Brooke Lazar (BL): What sparked your interest in your role, and how did your background lend itself to this position?

Jennifer Seith (JS): I have been in HR technology for about 20 years. I started working at an applicant tracking system as the assistant to the CEO and quickly moved into managing technology partnerships ("relationship building skills" go a long way). While working on a partnership with CareerBuilder, they asked me to come to build a team of process consultants responsible for ensuring the way their clients' technologies and processes integrated well with CareerBuilder.

After building hundreds of global relationships with both clients and technology companies, I decided to try my hand in CareerBuilder's consulting arm—writing methodologies and consulting with clients on which technologies fit their needs best.

Unfortunately, CareerBuilder's consulting business fell victim to the economic challenges of 2009, and I moved back into a partnership role. Our CEO came to me and said, "The industry is moving in a new direction, and we need to respond." Just like that, I became a "product person."

With a small team and a lot of blood, sweat, and tears, we brought "Talent Network" to the market. Within the first year, it was one of the most impactful products launched. By the time I left CareerBuilder earlier this year, the product had thousands of customers in 32 languages. We changed the way candidates interact with employers' websites, expressed interest in job openings, and remained engaged with individual employers.

My focus over the years has been a combination of strategy, understanding recruitment processes, and how technology can increase efficiencies for both candidates and recruiters. When I saw the job advertisement at Randstad, it was a perfect combination of everything I'd done over the past 15–20 years and was the right time for a change.

The beauty of being at a place like Randstad is that you can focus on how candidates want to interact with you, how they want to communicate, and what technologies they'll use, and see them through their entire journey—from job search to hire. It's an exciting opportunity to impact people's' lives by listening to their needs and helping them find the right job.

BL: What do you enjoy most about your job?

JS: What I enjoy learning is how different types of candidates interact with people and technology. For example, nurses and forklift operators utilize technology differently—what may work for one may not work for another. Technologies like texting, AI chats, and resume builders are augmented by human touch. Where in the process does that need to happen? It's like a puzzle that needs to be solved over and over again.

BL: What influenced you to pursue a degree in business?

JS: HR Technology wasn't my dream growing up. After many years of being in the field and developing relationships, I realized that I had been making executive-level, strategic decisions without the academic rigor or thought process. Gut and instinct can only take you so far, and I wanted to learn how to think differently. This decision was delayed while trying to become a parent, but when my son was two, the time seemed right.

BL: Was it difficult earning your degree with a child?

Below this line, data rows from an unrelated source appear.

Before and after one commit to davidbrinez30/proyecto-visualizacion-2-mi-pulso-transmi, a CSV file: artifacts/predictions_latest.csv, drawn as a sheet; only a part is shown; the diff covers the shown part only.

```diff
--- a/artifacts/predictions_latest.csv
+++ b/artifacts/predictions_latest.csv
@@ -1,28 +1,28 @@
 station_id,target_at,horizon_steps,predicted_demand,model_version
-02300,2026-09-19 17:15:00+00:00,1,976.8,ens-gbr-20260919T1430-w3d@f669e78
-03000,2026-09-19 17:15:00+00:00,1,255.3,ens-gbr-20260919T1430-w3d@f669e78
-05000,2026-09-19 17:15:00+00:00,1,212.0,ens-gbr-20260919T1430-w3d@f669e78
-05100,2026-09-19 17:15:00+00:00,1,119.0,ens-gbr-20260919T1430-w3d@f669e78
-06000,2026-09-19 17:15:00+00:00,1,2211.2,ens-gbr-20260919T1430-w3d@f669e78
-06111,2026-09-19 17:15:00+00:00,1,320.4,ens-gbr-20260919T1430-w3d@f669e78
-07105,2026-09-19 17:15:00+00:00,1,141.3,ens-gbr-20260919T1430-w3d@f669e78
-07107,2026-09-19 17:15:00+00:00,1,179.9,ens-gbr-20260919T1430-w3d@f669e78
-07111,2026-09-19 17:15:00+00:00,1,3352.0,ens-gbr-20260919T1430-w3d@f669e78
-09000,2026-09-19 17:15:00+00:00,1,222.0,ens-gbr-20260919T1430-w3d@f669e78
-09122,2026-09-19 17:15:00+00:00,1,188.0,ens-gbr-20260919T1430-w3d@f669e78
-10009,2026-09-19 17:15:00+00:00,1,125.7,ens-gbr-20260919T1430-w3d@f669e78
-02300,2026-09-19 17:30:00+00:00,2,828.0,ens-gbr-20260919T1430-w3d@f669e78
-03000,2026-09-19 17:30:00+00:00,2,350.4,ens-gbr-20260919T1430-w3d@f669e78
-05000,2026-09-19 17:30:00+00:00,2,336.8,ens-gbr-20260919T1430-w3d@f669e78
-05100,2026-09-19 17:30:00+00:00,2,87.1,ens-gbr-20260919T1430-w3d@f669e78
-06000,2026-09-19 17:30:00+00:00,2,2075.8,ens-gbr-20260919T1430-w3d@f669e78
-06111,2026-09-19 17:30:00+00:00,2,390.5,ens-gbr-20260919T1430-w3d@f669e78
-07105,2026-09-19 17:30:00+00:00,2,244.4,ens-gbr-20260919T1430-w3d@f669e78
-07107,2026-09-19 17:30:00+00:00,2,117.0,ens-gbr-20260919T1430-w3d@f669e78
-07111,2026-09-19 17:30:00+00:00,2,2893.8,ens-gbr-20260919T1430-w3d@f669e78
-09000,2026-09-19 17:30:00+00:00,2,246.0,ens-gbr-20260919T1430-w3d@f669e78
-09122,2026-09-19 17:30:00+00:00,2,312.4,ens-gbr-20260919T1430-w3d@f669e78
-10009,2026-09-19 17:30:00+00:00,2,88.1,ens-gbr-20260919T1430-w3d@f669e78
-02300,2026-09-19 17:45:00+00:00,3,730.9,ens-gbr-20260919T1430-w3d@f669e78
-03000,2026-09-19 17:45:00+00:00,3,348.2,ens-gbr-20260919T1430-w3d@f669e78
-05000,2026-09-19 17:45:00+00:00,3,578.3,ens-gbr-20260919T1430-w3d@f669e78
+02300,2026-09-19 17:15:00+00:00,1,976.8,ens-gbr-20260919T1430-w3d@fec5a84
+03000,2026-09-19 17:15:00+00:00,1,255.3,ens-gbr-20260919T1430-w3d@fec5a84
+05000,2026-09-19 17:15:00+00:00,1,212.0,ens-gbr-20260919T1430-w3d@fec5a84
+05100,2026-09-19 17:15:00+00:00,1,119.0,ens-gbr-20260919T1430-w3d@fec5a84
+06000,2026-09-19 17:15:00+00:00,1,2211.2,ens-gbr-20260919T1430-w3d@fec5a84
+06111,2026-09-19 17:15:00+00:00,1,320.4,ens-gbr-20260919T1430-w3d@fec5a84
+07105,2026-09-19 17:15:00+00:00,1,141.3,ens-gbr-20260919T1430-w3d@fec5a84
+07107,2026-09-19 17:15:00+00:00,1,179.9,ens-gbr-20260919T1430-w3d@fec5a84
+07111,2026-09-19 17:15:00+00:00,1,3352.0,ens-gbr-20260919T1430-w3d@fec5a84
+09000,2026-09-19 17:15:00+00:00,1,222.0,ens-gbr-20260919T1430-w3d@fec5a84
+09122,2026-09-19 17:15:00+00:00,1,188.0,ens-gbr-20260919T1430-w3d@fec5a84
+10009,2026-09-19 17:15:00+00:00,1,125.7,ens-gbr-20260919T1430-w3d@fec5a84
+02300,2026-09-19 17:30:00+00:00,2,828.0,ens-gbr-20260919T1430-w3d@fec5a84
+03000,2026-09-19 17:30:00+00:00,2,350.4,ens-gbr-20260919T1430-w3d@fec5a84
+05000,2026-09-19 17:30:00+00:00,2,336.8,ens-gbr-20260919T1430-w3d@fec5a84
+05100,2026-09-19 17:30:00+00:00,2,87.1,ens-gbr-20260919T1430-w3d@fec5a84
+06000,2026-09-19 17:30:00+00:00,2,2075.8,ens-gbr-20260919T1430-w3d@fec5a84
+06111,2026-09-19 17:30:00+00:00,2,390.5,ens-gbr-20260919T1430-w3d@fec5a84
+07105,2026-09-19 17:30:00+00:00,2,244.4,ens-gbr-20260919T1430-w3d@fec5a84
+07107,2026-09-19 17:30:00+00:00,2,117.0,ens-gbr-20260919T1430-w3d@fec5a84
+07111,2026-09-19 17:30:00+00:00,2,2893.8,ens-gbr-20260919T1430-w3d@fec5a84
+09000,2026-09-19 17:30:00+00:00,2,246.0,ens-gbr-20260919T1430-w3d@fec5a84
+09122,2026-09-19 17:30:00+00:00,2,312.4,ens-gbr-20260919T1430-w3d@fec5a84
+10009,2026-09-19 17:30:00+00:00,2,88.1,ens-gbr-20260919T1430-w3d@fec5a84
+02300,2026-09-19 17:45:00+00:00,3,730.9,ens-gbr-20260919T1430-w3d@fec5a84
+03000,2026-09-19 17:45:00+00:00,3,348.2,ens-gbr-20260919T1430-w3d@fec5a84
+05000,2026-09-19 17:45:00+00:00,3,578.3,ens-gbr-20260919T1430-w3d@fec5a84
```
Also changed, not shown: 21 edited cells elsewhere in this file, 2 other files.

JS: It was tough. My husband took the brunt of everyday life for a little over 15 months. The program was blended, so it was online and in person, but there were weeks of global travel. For weeks on end, and every weekend, he did everything. I couldn't have done it without his support.

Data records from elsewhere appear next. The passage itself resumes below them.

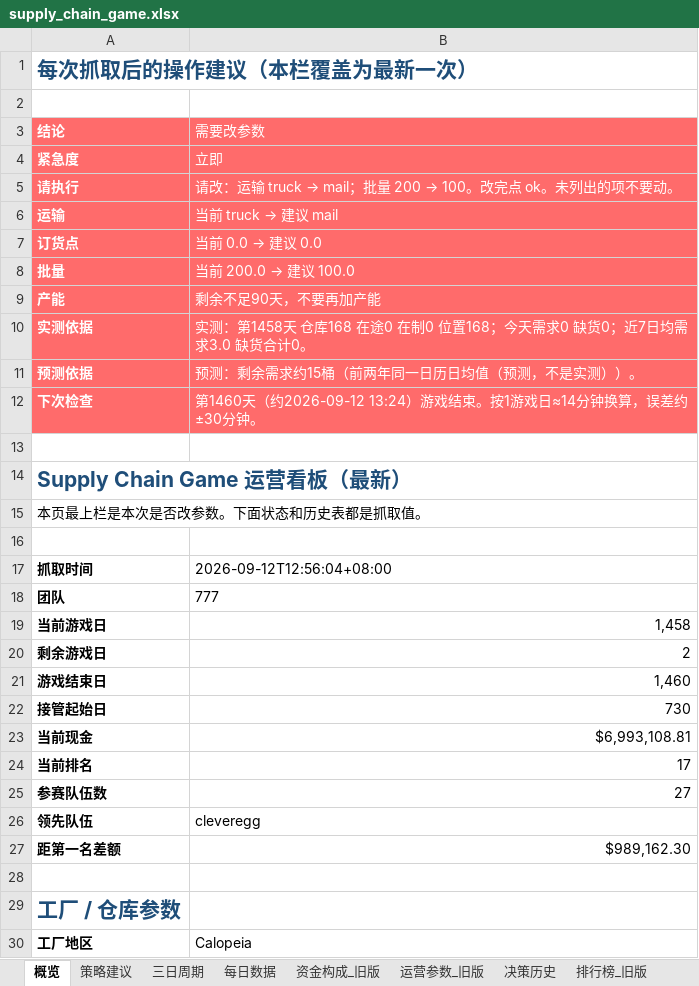
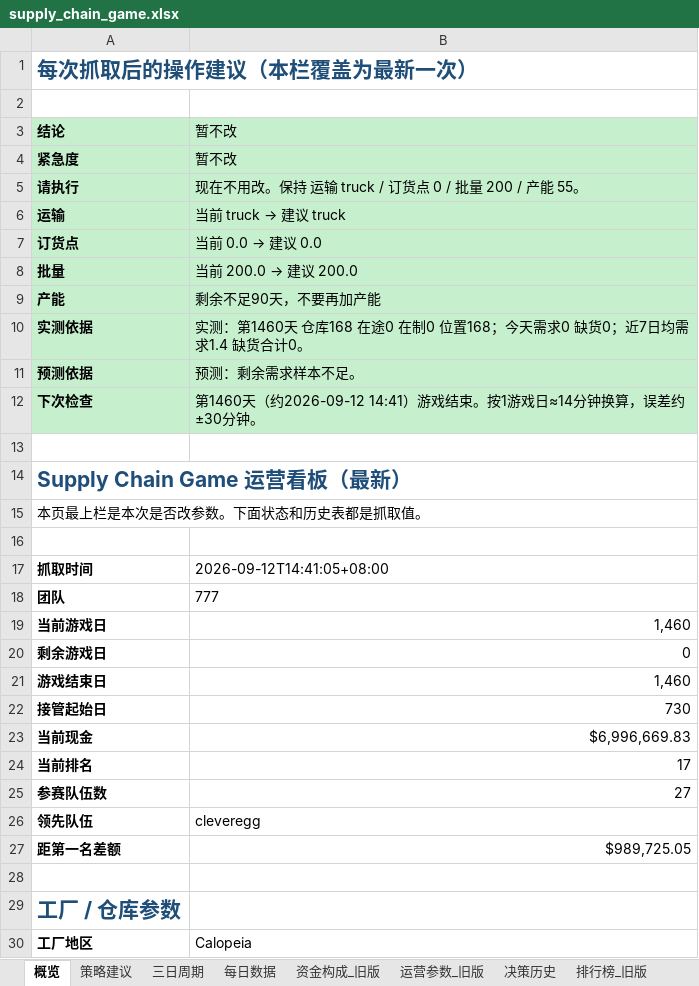
Before and after one commit to Vikotevili/sc-game-tracker, an Excel workbook: data/supply_chain_game.xlsx, sheet 概览, drawn as a sheet; only a part is shown; values as stored, in another font and other column widths than the file's, no borders; the diff covers the shown part only; the diff names each change by its address in the sheet, - before the commit and + after, or states it on an @@ line.

```diff
--- a/data/supply_chain_game.xlsx (sheet 概览)
+++ b/data/supply_chain_game.xlsx (sheet 概览)
@@ A3:B12 fill: #FF6B6B → #C6EFCE, text colour: #FFFFFF → black @@
-B3: 需要改参数
+B3: 暂不改
-B4: 立即
+B4: 暂不改
@@ B5: 请改：运输 truck → mail；批量 200 → 100。改完点 ok。未列出的项不要动。 → 现在不用改。保持 运输 truck / 订货点 0 / 批量 200 / 产能 55。 @@
@@ B6: 当前 truck → 建议 mail → 当前 truck → 建议 truck @@
@@ B8: 当前 200.0 → 建议 100.0 → 当前 200.0 → 建议 200.0 @@
-B10: 实测：第1458天 仓库168 在途0 在制0 位置168；今天需求0 缺货0；近7日均需求3.0 缺货合计…
+B10: 实测：第1460天 仓库168 在途0 在制0 位置168；今天需求0 缺货0；近7日均需求1.4 缺货合计…
-B11: 预测：剩余需求约15桶（前两年同一日历日均值（预测，不是实测））。
+B11: 预测：剩余需求样本不足。
-B12: …天（约2026-09-12 13:24）游戏结…
+B12: …天（约2026-09-12 14:41）游戏结…
-B17: 2026-09-12T12:56:04+08:00
+B17: 2026-09-12T14:41:05+08:00
-B19: 1,458
+B19: 1,460
-B20: 2
+B20: 0
-B23: $6,993,108.81
+B23: $6,996,669.83
-B27: $989,162.30
+B27: $989,725.05
```
Also changed, not shown: 8 edited cells elsewhere in this sheet, sheet 排行榜, sheet 资金构成, sheet 每日数据, sheet 快照历史, sheet 三日周期, sheet 策略建议, 1 more sheet.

BL: What obstacles have you had to overcome throughout your career?

JS: One of my biggest obstacles is self-confidence, especially being in a room of male executives. Throughout my career, I've been one of few (if any) women in the room of male technology executives, and I have had to learn how to be heard.

Being knowledgeable about the subject I'm talking about is important. I have to articulate facts in a way that is not only human but is also data-driven and forward thinking. There's a fine line between a woman who pushes back and how she's perceived and a woman who stays silent and gets the job done. Unfortunately, I stayed silent for many years.

It's also complicated when women decide to start a family. I was lucky to have a company that was supportive of that. We had a long fertility journey that required time out of the office. I partnered with other people internally at my organization to help maintain my level of output while still trying to become a mother.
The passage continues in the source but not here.